Instructions to follow: Copy out every line of the data that has the word "ipynb" somewhere in it.

Content revision data
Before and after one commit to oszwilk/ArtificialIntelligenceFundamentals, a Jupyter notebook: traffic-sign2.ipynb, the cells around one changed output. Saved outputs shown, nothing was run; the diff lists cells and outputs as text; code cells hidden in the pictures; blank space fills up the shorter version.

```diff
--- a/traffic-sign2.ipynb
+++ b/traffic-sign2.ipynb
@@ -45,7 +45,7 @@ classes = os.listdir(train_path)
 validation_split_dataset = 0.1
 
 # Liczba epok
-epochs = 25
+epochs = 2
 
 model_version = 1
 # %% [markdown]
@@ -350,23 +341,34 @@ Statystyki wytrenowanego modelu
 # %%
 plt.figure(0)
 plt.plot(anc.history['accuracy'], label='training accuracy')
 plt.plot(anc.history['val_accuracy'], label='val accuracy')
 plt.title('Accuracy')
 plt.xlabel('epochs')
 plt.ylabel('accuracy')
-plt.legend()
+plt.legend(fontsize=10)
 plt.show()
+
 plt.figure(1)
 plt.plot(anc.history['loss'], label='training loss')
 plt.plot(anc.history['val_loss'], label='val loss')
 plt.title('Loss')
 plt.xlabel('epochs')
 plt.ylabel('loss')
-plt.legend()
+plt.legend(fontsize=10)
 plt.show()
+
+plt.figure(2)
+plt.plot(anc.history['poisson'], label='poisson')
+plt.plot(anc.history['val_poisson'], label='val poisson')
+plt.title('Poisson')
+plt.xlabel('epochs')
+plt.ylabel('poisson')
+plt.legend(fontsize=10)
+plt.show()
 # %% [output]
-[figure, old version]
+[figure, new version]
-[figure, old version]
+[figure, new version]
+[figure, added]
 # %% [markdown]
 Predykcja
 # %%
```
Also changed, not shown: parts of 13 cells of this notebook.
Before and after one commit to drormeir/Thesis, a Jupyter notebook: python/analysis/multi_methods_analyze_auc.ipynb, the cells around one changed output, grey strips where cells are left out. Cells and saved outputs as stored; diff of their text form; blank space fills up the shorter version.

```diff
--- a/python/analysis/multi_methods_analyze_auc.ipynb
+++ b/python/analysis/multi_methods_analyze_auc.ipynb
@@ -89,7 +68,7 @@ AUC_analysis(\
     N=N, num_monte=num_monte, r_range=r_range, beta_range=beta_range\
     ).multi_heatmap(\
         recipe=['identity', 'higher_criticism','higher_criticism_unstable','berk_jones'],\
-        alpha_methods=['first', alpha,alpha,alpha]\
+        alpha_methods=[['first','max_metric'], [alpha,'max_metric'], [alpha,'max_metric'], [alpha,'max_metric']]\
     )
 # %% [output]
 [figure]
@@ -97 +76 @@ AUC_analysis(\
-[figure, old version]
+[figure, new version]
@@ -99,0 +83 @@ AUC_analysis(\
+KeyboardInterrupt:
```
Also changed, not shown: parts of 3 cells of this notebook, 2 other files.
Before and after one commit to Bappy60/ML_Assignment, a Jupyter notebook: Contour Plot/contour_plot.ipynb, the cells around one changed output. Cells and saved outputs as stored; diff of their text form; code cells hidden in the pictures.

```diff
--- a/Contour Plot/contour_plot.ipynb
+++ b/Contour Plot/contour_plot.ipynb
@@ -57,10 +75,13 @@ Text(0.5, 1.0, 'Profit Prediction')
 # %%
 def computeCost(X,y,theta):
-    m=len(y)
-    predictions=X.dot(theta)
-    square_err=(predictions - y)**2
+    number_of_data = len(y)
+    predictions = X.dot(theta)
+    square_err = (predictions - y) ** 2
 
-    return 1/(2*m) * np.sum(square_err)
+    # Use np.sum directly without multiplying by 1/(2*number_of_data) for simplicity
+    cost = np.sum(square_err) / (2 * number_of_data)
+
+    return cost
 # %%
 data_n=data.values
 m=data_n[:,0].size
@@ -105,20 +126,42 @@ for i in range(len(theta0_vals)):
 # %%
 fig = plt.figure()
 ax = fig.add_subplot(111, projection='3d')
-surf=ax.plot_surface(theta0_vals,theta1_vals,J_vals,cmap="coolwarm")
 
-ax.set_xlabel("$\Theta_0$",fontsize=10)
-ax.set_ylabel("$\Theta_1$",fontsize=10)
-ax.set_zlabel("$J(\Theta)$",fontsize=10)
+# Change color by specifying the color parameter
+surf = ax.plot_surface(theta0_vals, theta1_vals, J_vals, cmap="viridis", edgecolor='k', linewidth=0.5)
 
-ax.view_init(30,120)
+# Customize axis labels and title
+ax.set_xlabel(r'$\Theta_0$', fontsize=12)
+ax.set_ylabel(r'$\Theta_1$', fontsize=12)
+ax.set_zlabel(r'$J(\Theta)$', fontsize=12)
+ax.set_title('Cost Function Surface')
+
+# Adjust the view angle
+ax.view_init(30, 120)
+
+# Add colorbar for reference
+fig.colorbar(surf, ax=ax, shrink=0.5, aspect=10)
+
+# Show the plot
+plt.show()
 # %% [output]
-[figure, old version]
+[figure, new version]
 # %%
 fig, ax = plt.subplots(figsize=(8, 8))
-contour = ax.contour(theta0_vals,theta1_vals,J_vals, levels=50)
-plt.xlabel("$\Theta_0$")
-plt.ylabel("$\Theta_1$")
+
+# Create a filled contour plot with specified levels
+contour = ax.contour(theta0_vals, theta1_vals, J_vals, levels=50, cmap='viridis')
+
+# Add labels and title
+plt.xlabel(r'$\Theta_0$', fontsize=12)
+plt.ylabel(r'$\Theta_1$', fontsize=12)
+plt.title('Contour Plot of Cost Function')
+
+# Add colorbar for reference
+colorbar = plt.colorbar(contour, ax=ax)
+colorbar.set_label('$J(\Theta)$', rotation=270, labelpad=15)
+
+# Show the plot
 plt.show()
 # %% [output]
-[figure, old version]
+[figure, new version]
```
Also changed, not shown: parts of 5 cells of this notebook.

Task output:
Before and after one commit to oszwilk/ArtificialIntelligenceFundamentals, a Jupyter notebook: traffic-sign2.ipynb, the cells around one changed output. Saved outputs shown, nothing was run; the diff lists cells and outputs as text; code cells hidden in the pictures; blank space fills up the shorter version.
--- a/traffic-sign2.ipynb
+++ b/traffic-sign2.ipynb
Before and after one commit to drormeir/Thesis, a Jupyter notebook: python/analysis/multi_methods_analyze_auc.ipynb, the cells around one changed output, grey strips where cells are left out. Cells and saved outputs as stored; diff of their text form; blank space fills up the shorter version.
--- a/python/analysis/multi_methods_analyze_auc.ipynb
+++ b/python/analysis/multi_methods_analyze_auc.ipynb
Before and after one commit to Bappy60/ML_Assignment, a Jupyter notebook: Contour Plot/contour_plot.ipynb, the cells around one changed output. Cells and saved outputs as stored; diff of their text form; code cells hidden in the pictures.
--- a/Contour Plot/contour_plot.ipynb
+++ b/Contour Plot/contour_plot.ipynb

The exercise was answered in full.